by James A. Bacon
The Charlottesville Bypass pile-up keeps getting bigger…
Last night some 300 Charlottesville-area residents packed a meeting at the Holiday Inn to view three design options for the southern terminus of the controversial, $244 million project. After public outcry over flaws in the preliminary design submitted by Skanska-Branch Joint Venture (SBJV) as part of its winning construction bid, the Virginia Department of Transportation (VDOT) last night presented two new alternatives that avoided routing motorists through two traffic lights before accessing the bypass. While VDOT officials said it was too early to attach monetary figures to the new options, Albemarle County Supervisor Dennis Rooker estimated that a flyover alternative would cost an additional $30 million to $60 million. (See Sean Tubbs’ story in Charlottesville Tomorrow.)
Now it appears that there are unresolved problems with the design of the northern terminus at U.S. 29 North and Ashwood Boulevard. More than a half year after VDOT’s central office had accepted the SBJV bid to build the highway, VDOT employees in the Culpeper District office enumerated a number of issues in a technical memorandum dated Jan. 31, 2013, acquired by the Southern Environmental Law Center (SELC) through the Freedom of Information Act.
Key questions centered on the “weave” — a criss-crossing pattern traffic that can create congestion and safety issues — created by the SBJV design.
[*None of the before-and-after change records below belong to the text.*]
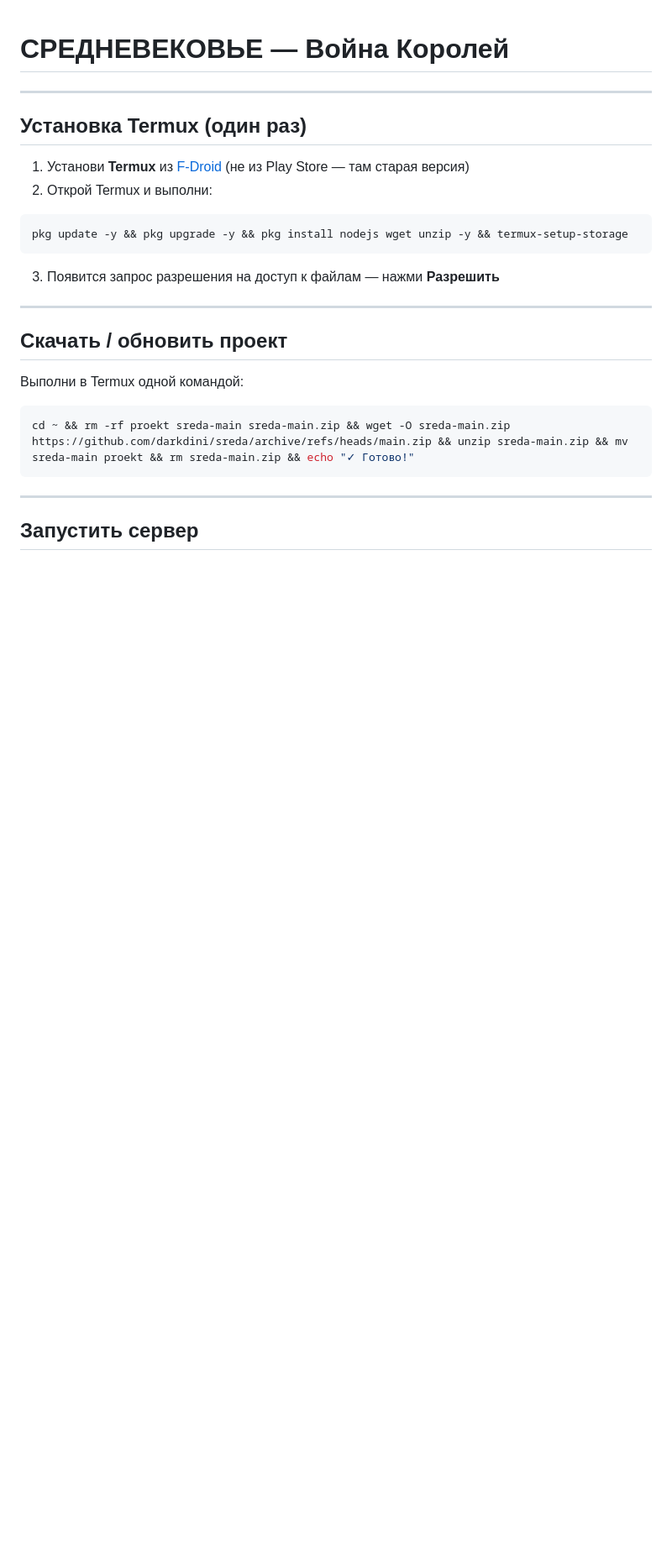
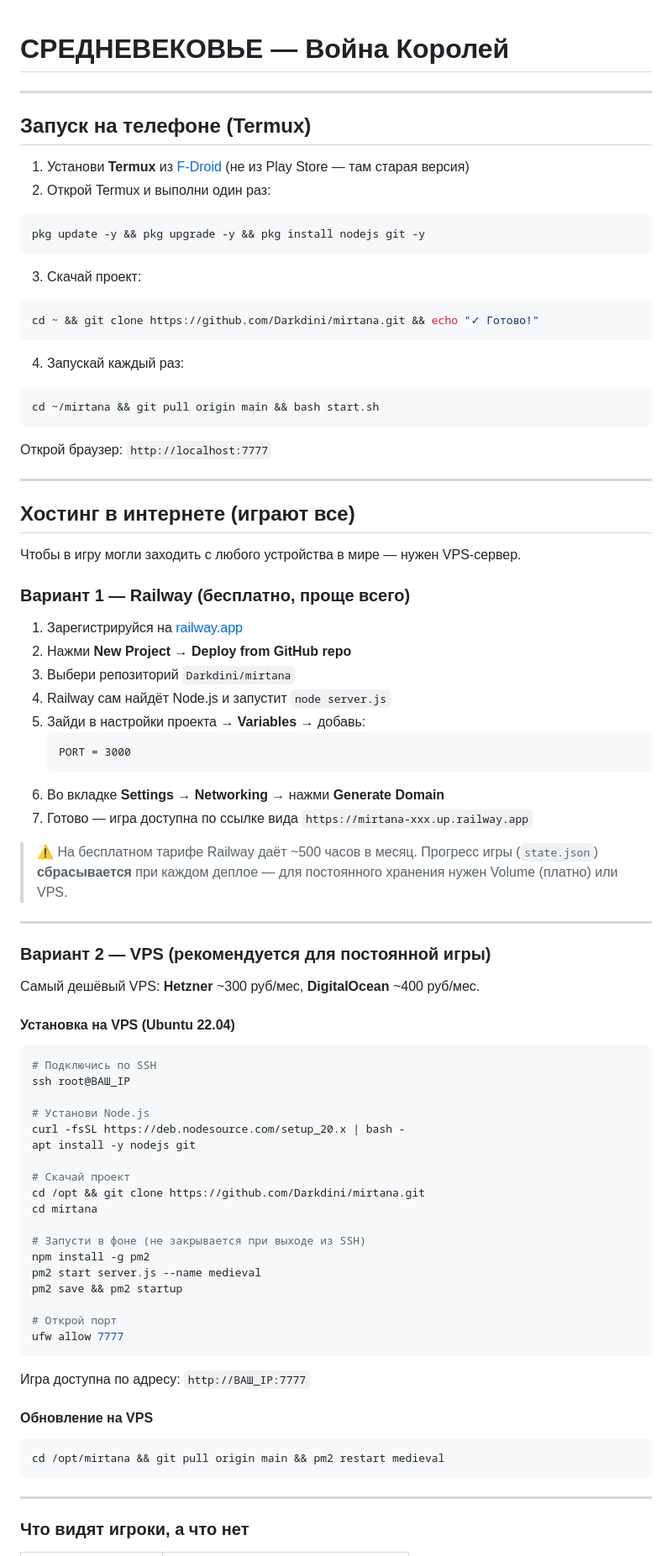
Before and after one commit to Darkdini/mirtana, a Markdown page: README.md, the part around one of its changes. Shown at 84% size. Drawn GitHub-style; blank space fills up the shorter version.

Commit message:
README: полная инструкция по хостингу (Railway + VPS), таблица видимости кода
https://claude.ai/code/session_01RKCcjLWyPVWr91rAC2KvXx

````diff
--- a/README.md
+++ b/README.md
@@ -2,28 +2,88 @@
 
 ---
 
-## Установка Termux (один раз)
+## Запуск на телефоне (Termux)
 
 1. Установи **Termux** из [F-Droid](https://f-droid.org) (не из Play Store — там старая версия)
-2. Открой Termux и выполни:
+2. Открой Termux и выполни один раз:
 
 ```bash
-pkg update -y && pkg upgrade -y && pkg install nodejs wget unzip -y && termux-setup-storage
+pkg update -y && pkg upgrade -y && pkg install nodejs git -y
 ```
 
-3. Появится запрос разрешения на доступ к файлам — нажми **Разрешить**
+3. Скачай проект:
+
+```bash
+cd ~ && git clone https://github.com/Darkdini/mirtana.git && echo "✓ Готово!"
+```
+
+4. Запускай каждый раз:
+
+```bash
+cd ~/mirtana && git pull origin main && bash start.sh
+```
+
+Открой браузер: `http://localhost:7777`
 
 ---
 
-## Скачать / обновить проект
+## Хостинг в интернете (играют все)
 
-Выполни в Termux одной командой:
+Чтобы в игру могли заходить с любого устройства в мире — нужен VPS-сервер.
+
+### Вариант 1 — Railway (бесплатно, проще всего)
+
+1. Зарегистрируйся на [railway.app](https://railway.app)
+2. Нажми **New Project → Deploy from GitHub repo**
+3. Выбери репозиторий `Darkdini/mirtana`
+4. Railway сам найдёт Node.js и запустит `node server.js`
+5. Зайди в настройки проекта → **Variables** → добавь:
+   ```
+   PORT = 3000
+   ```
+6. Во вкладке **Settings → Networking** → нажми **Generate Domain**
+7. Готово — игра доступна по ссылке вида `https://mirtana-xxx.up.railway.app`
+
+> ⚠️ На бесплатном тарифе Railway даёт ~500 часов в месяц. Прогресс игры (`state.json`) **сбрасывается** при каждом деплое — для постоянного хранения нужен Volume (платно) или VPS.
+
+---
+
+### Вариант 2 — VPS (рекомендуется для постоянной игры)
+
+Самый дешёвый VPS: **Hetzner** ~300 руб/мес, **DigitalOcean** ~400 руб/мес.
+
+#### Установка на VPS (Ubuntu 22.04)
 
 ```bash
-cd ~ && rm -rf proekt sreda-main sreda-main.zip && wget -O sreda-main.zip https://github.com/darkdini/sreda/archive/refs/heads/main.zip && unzip sreda-main.zip && mv sreda-main proekt && rm sreda-main.zip && echo "✓ Готово!"
+# Подключись по SSH
+ssh root@ВАШ_IP
+
+# Установи Node.js
+curl -fsSL https://deb.nodesource.com/setup_20.x | bash -
+apt install -y nodejs git
+
+# Скачай проект
+cd /opt && git clone https://github.com/Darkdini/mirtana.git
+cd mirtana
+
+# Запусти в фоне (не закрывается при выходе из SSH)
+npm install -g pm2
+pm2 start server.js --name medieval
+pm2 save && pm2 startup
+
+# Открой порт
+ufw allow 7777
+```
+
+Игра доступна по адресу: `http://ВАШ_IP:7777`
+
+#### Обновление на VPS
+
+```bash
+cd /opt/mirtana && git pull origin main && pm2 restart medieval
 ```
 
 ---
 
-## Запустить сервер
+### Что видят игроки, а что нет
 
````
Also changed, not shown: other parts of README.md (+16 -35 lines).
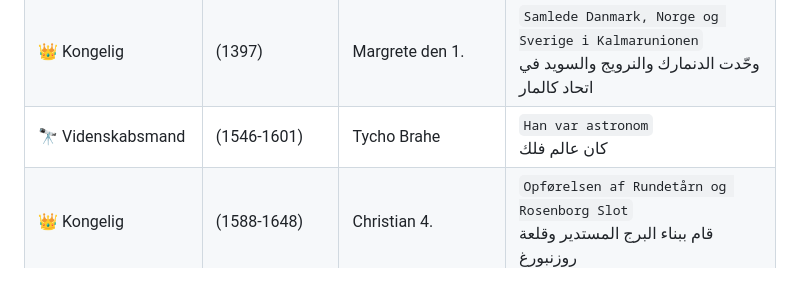
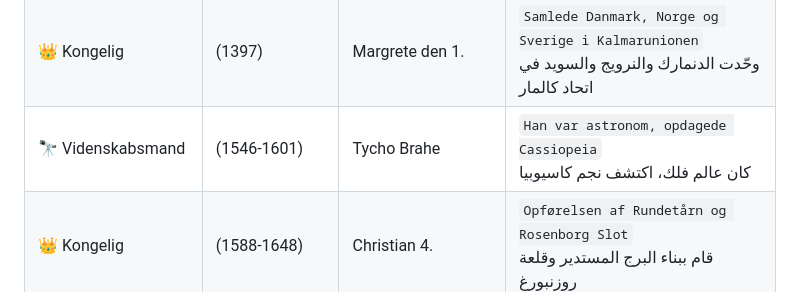
Before and after one commit to zuhairtaha/testing-pages, a Markdown page: others/characters/characters.md, the part around the change. Drawn GitHub-style.

Commit message:
Add missed info

```diff
--- a/others/characters/characters.md
+++ b/others/characters/characters.md
@@ -6,7 +6,7 @@
 | ✝️ biskop | (~1128-1201) | Absalon | `biskop, grundlagde København`<br>أسقف، أسس كوبنهاغن |
 | ✍️ Forfatter | (~1200) | Saxo Grammaticus | `Skrev Gesta Danorum (Danmarks historie)`<br>كتب "أعمال الدنماركيين" (تاريخ الدنمارك) |
 | 👑 Kongelig | (1397) | Margrete den 1. | `Samlede Danmark, Norge og Sverige i Kalmarunionen`<br>وحّدت الدنمارك والنرويج والسويد في اتحاد كالمار |
-| 🔭 Videnskabsmand | (1546-1601) | Tycho Brahe | `Han var astronom`<br>كان عالم فلك |
+| 🔭 Videnskabsmand | (1546-1601) | Tycho Brahe | `Han var astronom, opdagede Cassiopeia`<br>كان عالم فلك، اكتشف نجم كاسيوبيا |
 | 👑 Kongelig | (1588-1648) | Christian 4. | `Opførelsen af Rundetårn og Rosenborg Slot`<br>قام ببناء البرج المستدير وقلعة روزنبورغ |
 | 🔭 Videnskabsmand | (1676) | Ole Rømer | `Måle lysets hastighed`<br>قام بقياس سرعة الضوء |
 | 🧭 Opdagelsesrejsende | (1681-1741) | Vitus Bering | `Han var opdagelsesrejsende`<br>كان مستكشفاً |
```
From the memo:
- “Has a weave analysis for motorists exiting the by-pass traveling northbound and merging across 29 northbound to reach the right turn lane at Ashwood Blvd been evaluated?”
- “Has a weave analysis for motorists exiting the by-pass traveling southbound and merging across 29 southbound to reach the left turn lane at Polo Grounds Rd. been evaluated?”
Discussions between VDOT and SBJV ensued. In a letter dated March 19, 2013, also acquired through the Freedom of Information Act, SBJV Project Manager J.J. Moegling suggested that addressing the newly raised issues would cost $13,000 in additional design costs for a northern terminus traffic study, $45,000 for a lane configuration-weave analysis and $500,000 to modify the design of the intersection at Ashwood Boulevard and U.S. 29 — and that’s just counting the design and consulting fees.
Another key issue that had surfaced by that point was how to dovetail the bypass design, which terminated at the Ashwood Boulevard intersection, with a planned widening of U.S. 29 on the other side of the intersection.
Plans for the widening of U.S. 29 that are available now were not available to SBJV during the bid proposal, Moegling said. It is now apparent that SBJV’s proposed location for an extra northbound lane, submitted in its winning bid, does not match up with the proposed lane configuration of a wider U.S. 29 on the other side of Ashwood. Moreover, Moegling contended, “VDOT’s apparent plan [would] create a dangerous merge condition prior to the signalized intersection. … SBJV’s plan did not widen the existing road, but instead restriped the existing lanes to minimize safety hazards….”
In response to VDOT’s contention that the existing right-turn lane into Ashwood Boulevard must be retained, Moegling said that SBJV “is unable to locate language in the RFP that requires this.”
And another bone of contention: “VDOT commented that the weave condition from the US29 bypass to Ashwood Blvd. must be modeled and analyzed; we are unable to locate language in the RFP that requires this. We believe that this model would fail if performed. It is our opinion that the entire intersection would have to be reconfigured in some fashion for this weave to be successful, possibly including an elevated section through the intersection.”
“As you can see,” wrote Moegling, “there are a number of outstanding issues and direction that we need from your office to move forward. … We believe that the order of magnitude to move forward with many of these design initiatives totals in the vicinity of Five Hundred Sixty Thousands Dollars and 00/100 ($565,000).” That number he added, was the direct design cost only and “does not include any markups or associated construction cost as a result of these changes.”
Bacon’s bottom line: Wow. Thirty to sixty million dollars in design changes for the southern terminus. Now potentially millions of dollars more to build an elevated lane at the Ashwood intersection? Holy smokes! This is what you get when you ram a project through the approval process. VDOT did not create this mess, by the way. Mid-level VDOT employees raised red flags throughout the entire process and their concerns were brushed aside. The McDonnell administration owns this fiasco, and VDOT planners and engineers are stuck with the job of making it work.